*EXERCISE MATERIALS:*
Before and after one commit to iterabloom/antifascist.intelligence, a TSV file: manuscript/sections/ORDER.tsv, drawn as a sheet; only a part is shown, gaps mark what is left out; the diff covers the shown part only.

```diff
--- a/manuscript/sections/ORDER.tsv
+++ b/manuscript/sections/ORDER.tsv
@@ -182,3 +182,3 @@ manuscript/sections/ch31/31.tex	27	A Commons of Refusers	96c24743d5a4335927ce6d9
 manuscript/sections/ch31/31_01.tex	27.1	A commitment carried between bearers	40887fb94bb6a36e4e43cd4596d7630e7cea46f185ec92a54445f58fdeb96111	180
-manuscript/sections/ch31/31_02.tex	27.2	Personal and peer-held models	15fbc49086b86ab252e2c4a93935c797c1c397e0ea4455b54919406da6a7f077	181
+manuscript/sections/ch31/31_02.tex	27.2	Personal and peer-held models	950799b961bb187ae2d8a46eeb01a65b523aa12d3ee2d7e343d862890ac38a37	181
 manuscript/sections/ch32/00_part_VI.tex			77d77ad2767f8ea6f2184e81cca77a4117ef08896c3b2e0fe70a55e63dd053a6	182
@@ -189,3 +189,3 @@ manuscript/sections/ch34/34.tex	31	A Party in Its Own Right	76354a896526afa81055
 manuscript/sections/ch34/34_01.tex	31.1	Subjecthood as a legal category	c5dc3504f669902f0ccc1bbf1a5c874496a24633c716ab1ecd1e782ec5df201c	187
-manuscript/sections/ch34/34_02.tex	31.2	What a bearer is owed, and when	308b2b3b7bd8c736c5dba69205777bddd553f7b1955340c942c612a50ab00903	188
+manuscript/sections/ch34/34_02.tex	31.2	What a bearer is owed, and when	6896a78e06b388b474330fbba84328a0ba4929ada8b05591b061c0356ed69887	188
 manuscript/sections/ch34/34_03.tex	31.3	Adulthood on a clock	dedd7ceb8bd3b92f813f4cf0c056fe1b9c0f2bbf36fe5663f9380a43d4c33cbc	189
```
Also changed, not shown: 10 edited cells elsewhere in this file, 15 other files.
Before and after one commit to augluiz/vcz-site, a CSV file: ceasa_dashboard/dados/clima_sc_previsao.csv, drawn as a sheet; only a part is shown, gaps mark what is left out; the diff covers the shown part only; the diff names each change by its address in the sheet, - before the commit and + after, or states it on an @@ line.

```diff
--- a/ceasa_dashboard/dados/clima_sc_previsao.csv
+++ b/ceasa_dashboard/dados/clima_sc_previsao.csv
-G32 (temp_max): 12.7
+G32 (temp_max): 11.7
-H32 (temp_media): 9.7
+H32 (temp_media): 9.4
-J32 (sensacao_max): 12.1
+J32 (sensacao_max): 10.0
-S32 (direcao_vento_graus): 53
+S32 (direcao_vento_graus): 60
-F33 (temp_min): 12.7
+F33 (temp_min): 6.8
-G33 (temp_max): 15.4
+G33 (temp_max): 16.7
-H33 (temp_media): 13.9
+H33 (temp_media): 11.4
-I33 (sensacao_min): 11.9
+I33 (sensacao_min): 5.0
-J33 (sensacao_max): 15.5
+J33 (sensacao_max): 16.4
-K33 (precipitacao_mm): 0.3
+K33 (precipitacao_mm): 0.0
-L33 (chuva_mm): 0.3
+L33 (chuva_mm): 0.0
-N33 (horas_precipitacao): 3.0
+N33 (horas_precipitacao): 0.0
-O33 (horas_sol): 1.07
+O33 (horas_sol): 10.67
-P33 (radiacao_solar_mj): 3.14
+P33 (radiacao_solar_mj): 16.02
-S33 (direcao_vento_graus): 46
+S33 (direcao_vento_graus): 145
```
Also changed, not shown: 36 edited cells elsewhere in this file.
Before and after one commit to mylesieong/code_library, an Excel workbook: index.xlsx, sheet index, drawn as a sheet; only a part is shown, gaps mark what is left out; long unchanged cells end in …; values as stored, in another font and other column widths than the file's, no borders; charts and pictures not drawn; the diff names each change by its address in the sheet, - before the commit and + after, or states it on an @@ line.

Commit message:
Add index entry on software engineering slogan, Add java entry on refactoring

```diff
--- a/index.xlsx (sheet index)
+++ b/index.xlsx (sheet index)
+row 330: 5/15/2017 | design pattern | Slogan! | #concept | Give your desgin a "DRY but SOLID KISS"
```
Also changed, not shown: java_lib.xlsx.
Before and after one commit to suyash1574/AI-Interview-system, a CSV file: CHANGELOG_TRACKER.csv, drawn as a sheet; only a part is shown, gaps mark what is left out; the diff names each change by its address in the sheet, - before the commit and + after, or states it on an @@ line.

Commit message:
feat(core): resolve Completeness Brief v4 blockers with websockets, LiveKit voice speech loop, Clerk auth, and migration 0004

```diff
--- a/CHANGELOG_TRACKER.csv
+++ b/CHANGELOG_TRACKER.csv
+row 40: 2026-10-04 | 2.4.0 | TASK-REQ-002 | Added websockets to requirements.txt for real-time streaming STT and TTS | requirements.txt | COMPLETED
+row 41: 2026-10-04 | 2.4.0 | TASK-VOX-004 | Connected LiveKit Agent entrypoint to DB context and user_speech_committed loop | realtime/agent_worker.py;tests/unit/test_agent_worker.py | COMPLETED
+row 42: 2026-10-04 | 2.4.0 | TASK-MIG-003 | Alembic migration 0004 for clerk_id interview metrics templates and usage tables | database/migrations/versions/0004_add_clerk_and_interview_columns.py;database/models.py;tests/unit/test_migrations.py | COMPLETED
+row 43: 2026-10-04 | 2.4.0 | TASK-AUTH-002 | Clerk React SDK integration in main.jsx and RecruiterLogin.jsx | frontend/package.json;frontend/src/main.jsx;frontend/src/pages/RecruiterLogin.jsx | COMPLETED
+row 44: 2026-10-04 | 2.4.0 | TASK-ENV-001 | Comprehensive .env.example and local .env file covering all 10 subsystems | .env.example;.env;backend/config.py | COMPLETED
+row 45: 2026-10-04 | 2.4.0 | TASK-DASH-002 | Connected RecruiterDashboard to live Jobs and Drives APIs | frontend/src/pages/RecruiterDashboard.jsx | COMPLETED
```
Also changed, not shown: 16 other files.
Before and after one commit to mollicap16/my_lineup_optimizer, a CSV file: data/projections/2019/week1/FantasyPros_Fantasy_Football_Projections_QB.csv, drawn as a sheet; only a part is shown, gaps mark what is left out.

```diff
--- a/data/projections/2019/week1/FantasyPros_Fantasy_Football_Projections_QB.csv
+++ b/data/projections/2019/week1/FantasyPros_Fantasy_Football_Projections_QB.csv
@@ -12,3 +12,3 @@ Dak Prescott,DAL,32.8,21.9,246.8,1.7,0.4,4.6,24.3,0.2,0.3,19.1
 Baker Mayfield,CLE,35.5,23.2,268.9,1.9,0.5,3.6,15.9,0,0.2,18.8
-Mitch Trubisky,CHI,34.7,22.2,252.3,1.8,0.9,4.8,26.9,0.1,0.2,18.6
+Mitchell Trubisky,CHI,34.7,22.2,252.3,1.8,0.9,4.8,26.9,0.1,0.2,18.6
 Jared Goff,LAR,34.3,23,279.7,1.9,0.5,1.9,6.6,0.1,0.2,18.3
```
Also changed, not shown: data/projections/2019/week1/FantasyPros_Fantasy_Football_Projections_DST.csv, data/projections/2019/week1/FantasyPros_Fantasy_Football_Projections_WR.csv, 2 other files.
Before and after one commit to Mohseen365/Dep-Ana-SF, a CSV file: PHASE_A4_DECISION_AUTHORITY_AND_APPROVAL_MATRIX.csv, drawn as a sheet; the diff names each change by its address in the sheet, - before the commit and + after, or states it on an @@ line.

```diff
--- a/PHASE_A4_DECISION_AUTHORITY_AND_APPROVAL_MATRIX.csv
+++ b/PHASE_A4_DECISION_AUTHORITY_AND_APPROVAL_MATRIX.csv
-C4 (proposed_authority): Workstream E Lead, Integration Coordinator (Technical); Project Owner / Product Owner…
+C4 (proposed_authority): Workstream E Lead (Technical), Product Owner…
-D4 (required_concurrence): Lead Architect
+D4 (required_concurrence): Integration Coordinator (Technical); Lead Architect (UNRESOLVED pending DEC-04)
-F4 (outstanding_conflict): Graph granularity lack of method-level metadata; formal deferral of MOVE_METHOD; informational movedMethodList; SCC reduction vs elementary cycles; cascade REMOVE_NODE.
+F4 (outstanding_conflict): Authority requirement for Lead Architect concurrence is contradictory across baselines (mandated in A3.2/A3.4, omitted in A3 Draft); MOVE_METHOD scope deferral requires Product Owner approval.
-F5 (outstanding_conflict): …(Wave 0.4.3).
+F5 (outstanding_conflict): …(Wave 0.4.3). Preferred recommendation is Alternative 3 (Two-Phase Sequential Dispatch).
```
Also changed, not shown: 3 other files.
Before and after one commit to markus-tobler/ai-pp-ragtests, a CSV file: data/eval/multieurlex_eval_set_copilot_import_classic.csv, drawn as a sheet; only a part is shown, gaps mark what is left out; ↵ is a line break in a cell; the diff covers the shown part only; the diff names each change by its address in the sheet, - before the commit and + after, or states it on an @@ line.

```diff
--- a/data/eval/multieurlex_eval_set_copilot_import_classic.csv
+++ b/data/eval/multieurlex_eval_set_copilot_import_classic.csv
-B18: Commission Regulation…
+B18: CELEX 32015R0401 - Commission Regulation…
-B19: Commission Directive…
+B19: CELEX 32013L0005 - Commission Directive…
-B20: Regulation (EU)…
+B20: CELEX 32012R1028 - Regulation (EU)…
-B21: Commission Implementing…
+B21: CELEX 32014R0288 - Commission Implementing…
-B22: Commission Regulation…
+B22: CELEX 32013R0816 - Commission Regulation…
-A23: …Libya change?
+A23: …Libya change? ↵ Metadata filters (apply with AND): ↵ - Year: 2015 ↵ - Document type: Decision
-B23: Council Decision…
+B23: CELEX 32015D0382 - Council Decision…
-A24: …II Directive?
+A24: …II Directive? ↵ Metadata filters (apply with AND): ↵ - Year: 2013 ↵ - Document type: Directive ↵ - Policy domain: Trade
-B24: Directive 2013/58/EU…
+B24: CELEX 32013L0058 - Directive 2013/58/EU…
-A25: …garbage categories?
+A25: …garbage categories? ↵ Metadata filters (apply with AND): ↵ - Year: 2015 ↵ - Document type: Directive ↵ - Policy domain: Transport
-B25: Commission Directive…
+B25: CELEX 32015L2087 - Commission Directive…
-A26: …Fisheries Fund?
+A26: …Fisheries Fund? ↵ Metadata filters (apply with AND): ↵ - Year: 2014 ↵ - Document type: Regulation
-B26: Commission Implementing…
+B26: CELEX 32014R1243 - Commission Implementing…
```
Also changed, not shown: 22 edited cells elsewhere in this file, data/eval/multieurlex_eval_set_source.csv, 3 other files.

*WORK INSTRUCTIONS:*
All lines of the records above that contain the word "Trubisky" are to be copied out.

*RESPONSE BOX:*
-Mitch Trubisky,CHI,34.7,22.2,252.3,1.8,0.9,4.8,26.9,0.1,0.2,18.6
+Mitchell Trubisky,CHI,34.7,22.2,252.3,1.8,0.9,4.8,26.9,0.1,0.2,18.6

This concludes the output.